on the authority of Fatimah, that, when Muhammad entered the Mosque, he said: "My 1 Lord, forgive me mine offences, and open to me the gates of Thy mercy"; and when he came out he said, " My Lord, forgive me mine offences, and open to me the gates of Thy grace." 'Ayishah tells us another of his prayers, in which the words, "O God,2 forgive me," occur. In another place Muslim quotes on her authority Muhammad's saying: "O God,3 verily I take refuge in Thy good pleasure from Thy displeasure, and in Thy forgiveness from Thy punishment." Ahmad, At Tirmidhi, and Abu Da'ud quote, on 'Ali's authority, Muhammad's prayer: "Verily 4 I have wronged my soul; therefore forgive me, for there is none that forgiveth offences but Thee." According to Abu Musa, Muhammad used to pray thus: "O God,5 forgive me my sin and my ignorance and my dissipation in my business, and what Thou knowest better than I do. O God, pardon me my earnestness and my joking and my error and my obstinacy, and all that is with me. O God, forgive me what went before and what came after, and what I have concealed and what I have made manifest.'' Besides this, Al Baihaqi 6 in Ad Da'watu'l Kabirah tells us, on the authority of 'Ayishah, that one day the latter said to Muhammad: "O Apostle of God, doth no one enter Paradise except through the mercy of God Most High?" In reply he three times said, "No one enters Paradise except through the mercy of God Most High." She said, "Not even thou, O Apostle of God?" Muhammad placed his hand on his head and replied, "Not even I, unless God decide upon it firmly from Himself for me through His mercy." This he said three times.

Imam Ja'far tells us 7 that one night, when Muhammad

1 Mishkatu'l Masabih, p. 62.
2 Mishkat, p. 74.
3 Mishkat, p. 76.
4 Mishkat, p. 206.

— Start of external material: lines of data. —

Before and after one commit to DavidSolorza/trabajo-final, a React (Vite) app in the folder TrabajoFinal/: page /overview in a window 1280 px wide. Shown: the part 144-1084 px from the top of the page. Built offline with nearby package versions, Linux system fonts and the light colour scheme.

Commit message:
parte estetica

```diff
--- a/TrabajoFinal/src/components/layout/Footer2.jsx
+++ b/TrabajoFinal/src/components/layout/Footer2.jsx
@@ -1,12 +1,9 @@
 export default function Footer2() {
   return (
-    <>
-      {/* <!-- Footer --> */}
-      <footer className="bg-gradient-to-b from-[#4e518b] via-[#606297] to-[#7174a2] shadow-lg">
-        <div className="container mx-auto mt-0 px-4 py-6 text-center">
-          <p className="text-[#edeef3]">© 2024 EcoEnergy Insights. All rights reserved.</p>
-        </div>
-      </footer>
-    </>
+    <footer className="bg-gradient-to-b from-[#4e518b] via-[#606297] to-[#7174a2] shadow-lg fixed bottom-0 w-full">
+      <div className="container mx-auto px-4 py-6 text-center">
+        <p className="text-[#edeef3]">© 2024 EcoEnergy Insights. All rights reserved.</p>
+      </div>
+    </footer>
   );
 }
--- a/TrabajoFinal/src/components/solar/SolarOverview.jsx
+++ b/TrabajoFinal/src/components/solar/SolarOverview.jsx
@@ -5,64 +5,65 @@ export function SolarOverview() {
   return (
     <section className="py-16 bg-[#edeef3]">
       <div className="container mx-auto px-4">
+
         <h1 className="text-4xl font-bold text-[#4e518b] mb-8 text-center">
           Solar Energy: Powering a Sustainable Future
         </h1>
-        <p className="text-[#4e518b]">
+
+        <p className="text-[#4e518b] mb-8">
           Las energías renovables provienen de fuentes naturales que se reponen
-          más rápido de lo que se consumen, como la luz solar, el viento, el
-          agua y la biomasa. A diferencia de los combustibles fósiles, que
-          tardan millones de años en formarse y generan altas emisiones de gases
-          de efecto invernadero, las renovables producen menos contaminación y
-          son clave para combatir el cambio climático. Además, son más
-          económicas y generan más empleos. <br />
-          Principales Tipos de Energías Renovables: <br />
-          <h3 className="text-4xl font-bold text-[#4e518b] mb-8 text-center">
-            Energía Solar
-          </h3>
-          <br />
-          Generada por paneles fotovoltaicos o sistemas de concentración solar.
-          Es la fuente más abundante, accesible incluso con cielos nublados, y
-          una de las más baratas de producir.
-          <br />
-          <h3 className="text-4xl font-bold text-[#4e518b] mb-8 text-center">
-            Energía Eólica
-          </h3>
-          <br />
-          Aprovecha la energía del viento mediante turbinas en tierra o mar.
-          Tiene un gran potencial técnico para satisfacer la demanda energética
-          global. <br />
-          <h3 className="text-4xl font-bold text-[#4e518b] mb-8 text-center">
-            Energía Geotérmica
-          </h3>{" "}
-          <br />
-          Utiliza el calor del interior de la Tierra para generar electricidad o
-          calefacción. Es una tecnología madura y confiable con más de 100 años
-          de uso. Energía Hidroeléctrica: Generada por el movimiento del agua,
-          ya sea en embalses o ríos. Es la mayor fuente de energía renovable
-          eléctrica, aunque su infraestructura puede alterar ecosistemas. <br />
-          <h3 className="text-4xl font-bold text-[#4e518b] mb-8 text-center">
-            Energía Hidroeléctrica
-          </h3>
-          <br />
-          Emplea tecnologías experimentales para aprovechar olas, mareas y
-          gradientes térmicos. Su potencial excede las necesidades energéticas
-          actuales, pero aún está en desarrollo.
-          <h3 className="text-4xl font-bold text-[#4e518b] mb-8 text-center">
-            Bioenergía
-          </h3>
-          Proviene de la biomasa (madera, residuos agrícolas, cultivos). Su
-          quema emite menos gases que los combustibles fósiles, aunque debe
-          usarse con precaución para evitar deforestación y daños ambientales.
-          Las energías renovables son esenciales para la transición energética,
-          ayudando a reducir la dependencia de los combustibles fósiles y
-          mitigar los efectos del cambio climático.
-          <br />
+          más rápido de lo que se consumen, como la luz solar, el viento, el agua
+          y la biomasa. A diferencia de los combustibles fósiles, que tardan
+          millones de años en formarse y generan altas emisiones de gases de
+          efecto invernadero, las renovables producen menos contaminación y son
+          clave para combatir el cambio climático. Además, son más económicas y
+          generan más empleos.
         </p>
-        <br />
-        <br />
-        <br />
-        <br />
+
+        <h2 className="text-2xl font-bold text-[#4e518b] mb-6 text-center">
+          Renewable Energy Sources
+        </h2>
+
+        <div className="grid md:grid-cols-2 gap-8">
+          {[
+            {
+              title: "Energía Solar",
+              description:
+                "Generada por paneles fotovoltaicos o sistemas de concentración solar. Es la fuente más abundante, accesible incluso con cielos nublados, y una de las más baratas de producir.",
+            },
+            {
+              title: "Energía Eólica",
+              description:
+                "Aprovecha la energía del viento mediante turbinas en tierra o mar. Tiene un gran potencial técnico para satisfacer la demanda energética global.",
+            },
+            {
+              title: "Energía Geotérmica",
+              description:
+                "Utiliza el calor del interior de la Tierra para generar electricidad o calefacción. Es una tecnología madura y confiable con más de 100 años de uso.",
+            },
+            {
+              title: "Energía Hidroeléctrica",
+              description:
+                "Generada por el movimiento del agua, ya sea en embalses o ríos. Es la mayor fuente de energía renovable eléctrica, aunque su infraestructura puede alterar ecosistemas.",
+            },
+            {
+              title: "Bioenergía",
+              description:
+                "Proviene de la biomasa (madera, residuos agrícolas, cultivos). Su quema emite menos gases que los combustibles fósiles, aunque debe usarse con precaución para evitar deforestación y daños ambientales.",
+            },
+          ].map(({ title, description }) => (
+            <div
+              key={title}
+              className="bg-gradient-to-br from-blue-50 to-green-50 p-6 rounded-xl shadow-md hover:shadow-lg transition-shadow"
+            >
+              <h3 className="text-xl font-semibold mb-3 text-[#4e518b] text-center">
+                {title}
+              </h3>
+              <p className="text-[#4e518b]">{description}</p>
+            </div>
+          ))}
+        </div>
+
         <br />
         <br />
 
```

5 Mishkat p. 210 Similar traditions are given in Mishkat, pp. 100, 104, &c.
6 Quoted in Mishkat, p. 107.
7 Hayatu'l Qulub, vol. ii, p. 75.